Without exercising any moral judgment, "High Society" at the Wellcome Trust relates how every society has its own favourite drug, from cannabis, opium and magic mushrooms through to the legal highs of coffee and alcohol.
In manuscripts and texts, the exhibition highlights the writers who used drugs as an inspiration, including Samuel Taylor Coleridge who wrote the poem "Kubla Khan" after an opium dream, and Charles Baudelaire, who related his experiences of hashish and opium in "Les Paradis Artificiels".
But it also charts the damaging effects of the drugs and in particular the often violent drugs trade, and highlights how the opium business contributed in large part to the rise of the British Empire.
In addition, "High Society" details some surprising research into the impact of drugs, including a NASA experiment on spiders which found that caffeine, more than any other drug, caused them to spin crazy webs.
More than 200 exhibits are on show from tobacco pipes to injecting kits, hookah pipes and the cutters used on betel nuts (which are chewed as a mild stimulant), charting drug usage through the ages.
While many drugs whether hallucinogenic, stimulant or sedative are still used in indigenous populations, the use of cocaine and opium-derived substances are subject to widespread prohibition.

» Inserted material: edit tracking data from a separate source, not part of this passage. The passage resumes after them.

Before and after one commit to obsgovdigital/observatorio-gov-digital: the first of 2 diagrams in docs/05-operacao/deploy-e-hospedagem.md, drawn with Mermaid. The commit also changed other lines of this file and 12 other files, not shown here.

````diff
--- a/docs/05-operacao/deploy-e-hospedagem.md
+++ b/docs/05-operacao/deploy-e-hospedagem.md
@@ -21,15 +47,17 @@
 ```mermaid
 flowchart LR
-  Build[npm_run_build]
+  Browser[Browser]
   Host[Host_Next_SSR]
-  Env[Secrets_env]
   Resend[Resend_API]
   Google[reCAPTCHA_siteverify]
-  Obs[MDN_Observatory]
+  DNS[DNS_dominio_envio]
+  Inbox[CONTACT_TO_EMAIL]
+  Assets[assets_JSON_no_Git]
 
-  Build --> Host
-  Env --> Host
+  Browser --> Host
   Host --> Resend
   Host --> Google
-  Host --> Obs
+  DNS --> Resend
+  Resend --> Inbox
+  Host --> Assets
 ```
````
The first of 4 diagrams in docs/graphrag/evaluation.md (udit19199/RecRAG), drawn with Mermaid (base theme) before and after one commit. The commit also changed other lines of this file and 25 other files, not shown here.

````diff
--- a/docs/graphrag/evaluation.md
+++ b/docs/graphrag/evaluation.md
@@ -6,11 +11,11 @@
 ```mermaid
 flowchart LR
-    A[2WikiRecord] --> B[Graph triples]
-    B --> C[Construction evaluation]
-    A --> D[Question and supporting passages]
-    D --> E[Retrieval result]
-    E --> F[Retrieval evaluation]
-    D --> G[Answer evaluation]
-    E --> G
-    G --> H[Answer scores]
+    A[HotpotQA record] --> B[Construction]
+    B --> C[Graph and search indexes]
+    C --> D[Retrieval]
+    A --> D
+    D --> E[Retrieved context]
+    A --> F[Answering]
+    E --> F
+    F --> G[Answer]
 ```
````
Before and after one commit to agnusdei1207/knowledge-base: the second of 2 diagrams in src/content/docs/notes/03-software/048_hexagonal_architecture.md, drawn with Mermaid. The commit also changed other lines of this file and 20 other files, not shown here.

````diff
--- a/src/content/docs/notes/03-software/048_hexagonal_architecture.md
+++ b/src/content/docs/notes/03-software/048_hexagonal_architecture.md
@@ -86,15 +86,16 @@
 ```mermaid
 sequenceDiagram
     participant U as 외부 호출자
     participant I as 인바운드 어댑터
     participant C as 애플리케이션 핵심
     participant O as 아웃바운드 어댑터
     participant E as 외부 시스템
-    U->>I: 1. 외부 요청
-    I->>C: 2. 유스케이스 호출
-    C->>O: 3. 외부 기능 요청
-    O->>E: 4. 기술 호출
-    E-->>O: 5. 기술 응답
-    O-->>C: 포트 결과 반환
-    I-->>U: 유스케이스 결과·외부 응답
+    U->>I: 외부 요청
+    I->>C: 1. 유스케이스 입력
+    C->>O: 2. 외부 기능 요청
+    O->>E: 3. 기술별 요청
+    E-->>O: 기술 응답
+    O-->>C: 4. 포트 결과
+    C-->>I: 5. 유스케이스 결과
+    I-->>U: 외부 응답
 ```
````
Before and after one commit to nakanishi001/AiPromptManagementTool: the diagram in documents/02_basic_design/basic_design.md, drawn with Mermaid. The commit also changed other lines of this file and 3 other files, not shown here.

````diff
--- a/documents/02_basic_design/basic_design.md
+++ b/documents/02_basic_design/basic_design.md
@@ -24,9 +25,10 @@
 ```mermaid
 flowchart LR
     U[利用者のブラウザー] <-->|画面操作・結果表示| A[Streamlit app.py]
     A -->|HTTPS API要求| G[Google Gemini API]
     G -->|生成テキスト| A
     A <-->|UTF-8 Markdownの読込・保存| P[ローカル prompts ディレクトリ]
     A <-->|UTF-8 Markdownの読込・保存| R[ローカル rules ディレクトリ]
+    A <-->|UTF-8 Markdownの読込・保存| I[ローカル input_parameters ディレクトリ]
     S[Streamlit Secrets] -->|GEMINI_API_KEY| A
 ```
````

In the early 20th century, it was common practice in many Western cultures to treat a coughing child with heroin syrup or give asthma sufferers cigarettes made of cannabis, but the tide began to change in the 1920s.
Fears over the health problems caused by drugs grew and by 1961, a United Nations convention on narcotic drugs led to their widespread criminalisation.
(Sapa, November 2010)